The SOPHIE project is funded by FP7 and evaluates the impact of structural policies on health inequalities and their social determinants to foster change. This newsletter intends to keep in touch with all our partners, the scientific community and any other stakeholder interested in SOPHIE.
You are welcomed to feedback us with any comment,
suggestion or idea.
"I am driven by curiosity - the thrill that you are going to find something that is yet unknown"
"If we don't guarantee income and housing to crisis victims, the cost for society will be much greater"
Anton Kunst has a long trajectory in research on health inequalities and leads the Social Epidemiology research line at the University of Amsterdam. In SOPHIE he leads a methodological work package, mixing quantitative analyses with realist evaluations.
How can we understand complex pathways between policies, social factors and health inequalities?
In health care, the essential question is ‘what works’? This also applies to health inequalities. After more than 20 years of descriptions and explanations, a key challenge is to determine which social policies have been effective in improving population health and in reducing health inequalities, which in SOPHIE we undertake by using quasi-experimental research designs. But our ambitions are more: we also want to learn “how” a policy became effective and “what conditions” were important, to understand how this effect could possibly also be achieved in other situations.

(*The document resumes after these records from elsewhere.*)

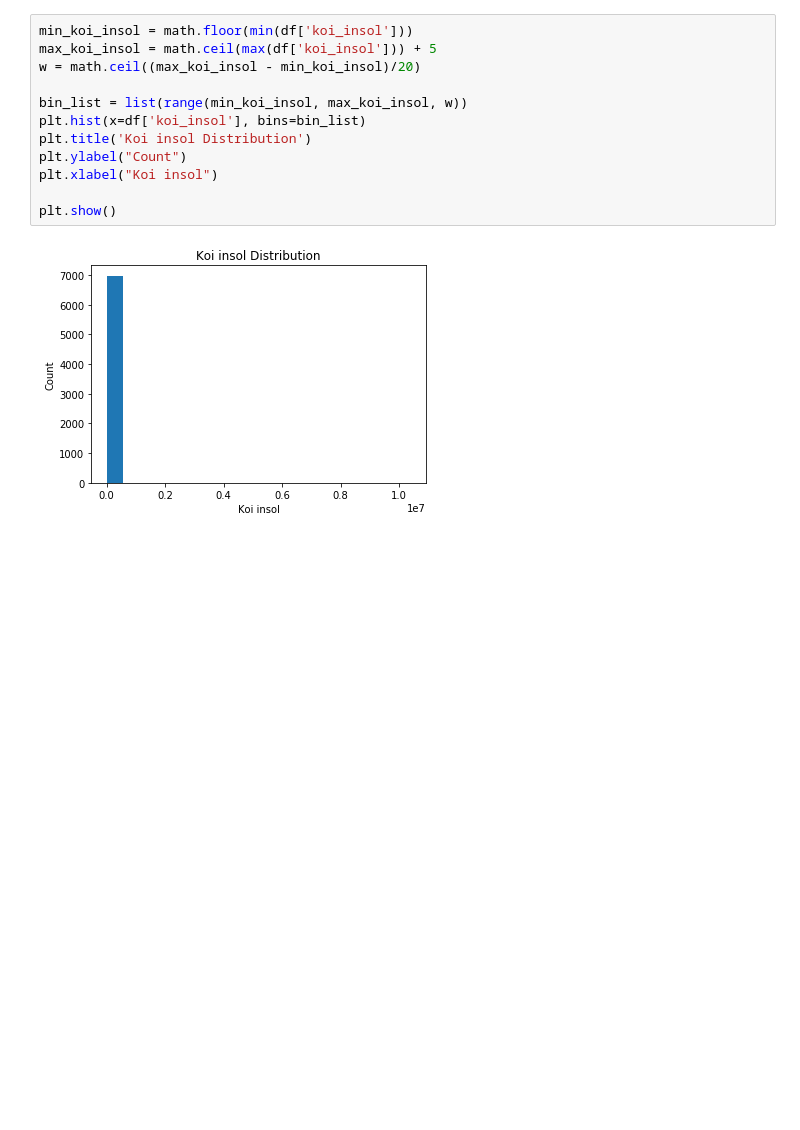
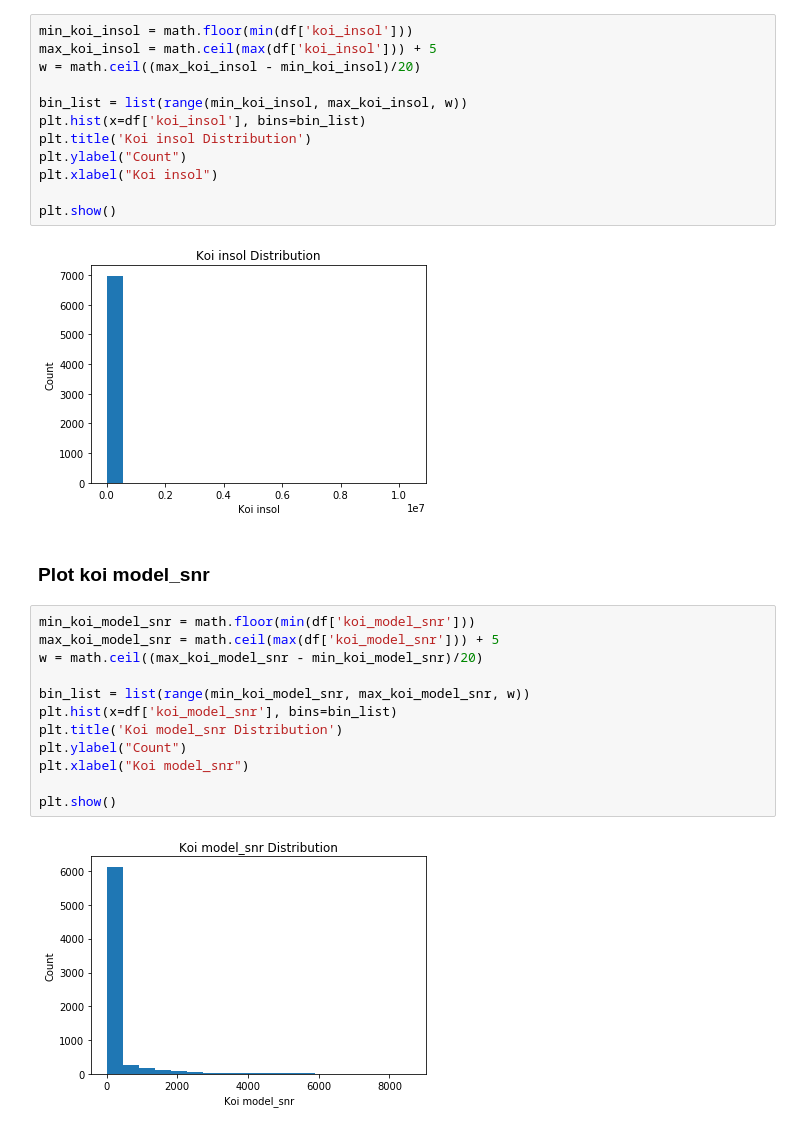
Before and after one commit to camiloibanez/Exoplanet-ML-Classifier, a Jupyter notebook: starter_code/Analysis.ipynb, the cells around one changed output. Saved outputs shown, nothing was run; the diff lists cells and outputs as text; blank space fills up the shorter version.

Commit message:
plotted koi model_snr, steff, slogg, and srad

```diff
--- a/starter_code/Analysis.ipynb
+++ b/starter_code/Analysis.ipynb
@@ -186,3 +198,19 @@ plt.xlabel("Koi insol")
 plt.show()
 # %% [output]
 [figure]
+# %% [markdown]
+### Plot koi model_snr
+# %%
+min_koi_model_snr = math.floor(min(df['koi_model_snr']))
+max_koi_model_snr = math.ceil(max(df['koi_model_snr'])) + 5
+w = math.ceil((max_koi_model_snr - min_koi_model_snr)/20)
+
+bin_list = list(range(min_koi_model_snr, max_koi_model_snr, w))
+plt.hist(x=df['koi_model_snr'], bins=bin_list)
+plt.title('Koi model_snr Distribution')
+plt.ylabel("Count")
+plt.xlabel("Koi model_snr")
+
+plt.show()
+# %% [output]
+[figure, added]
```
Also changed, not shown: parts of 8 cells of this notebook.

Caritas Barcelona is a very special kind of stakeholder as it has been involved in the project from the very beginning as a partner. Mercè Darnell is Head of Programs and Services of the organisation.
What is your lived experience of how poverty, inequality and bad policies affect people's health?
We witness directly how the crisis and the lack of social protection policies affect people’s daily lives and makes them physically and psychologically sick. More and more people in Catalonia start the first days of the month with no steady income, no security, no daily routine. Mental health is affected in two patterns: people that gets desperate and anxious, and people who have thrown in the towel, fallen into depression, and say “I leave my life in your hands, I surrender”. Physical health also deteriorates. Missing meals, an unbalanced diet, increasing waiting times for visits or tests, the worsening of back pain, headaches, skin problems...
of adults with poor mental health (GHQ-
12) in a survey at Caritas Barcelona offices of families living in precarious housing conditions or with housing payment
problems. Comparable figures in the Spanish population
are 20%. Among other factors, 78% of the subjects had been
worried for being able to buy food during the last year. These
subjects will be resurveyed to assess the impact of Caritas
social housing programme.
On May 29-31 we will meet in Amsterdam to discuss our advances. The first day, we will have the opportunity to discuss
our project with the members of our Advisory Board.
Find out more on our website!
Through our Twitter account @sophieproject we are recommending
several published articles and reports on the topics
of the project. Find them out here and start following us!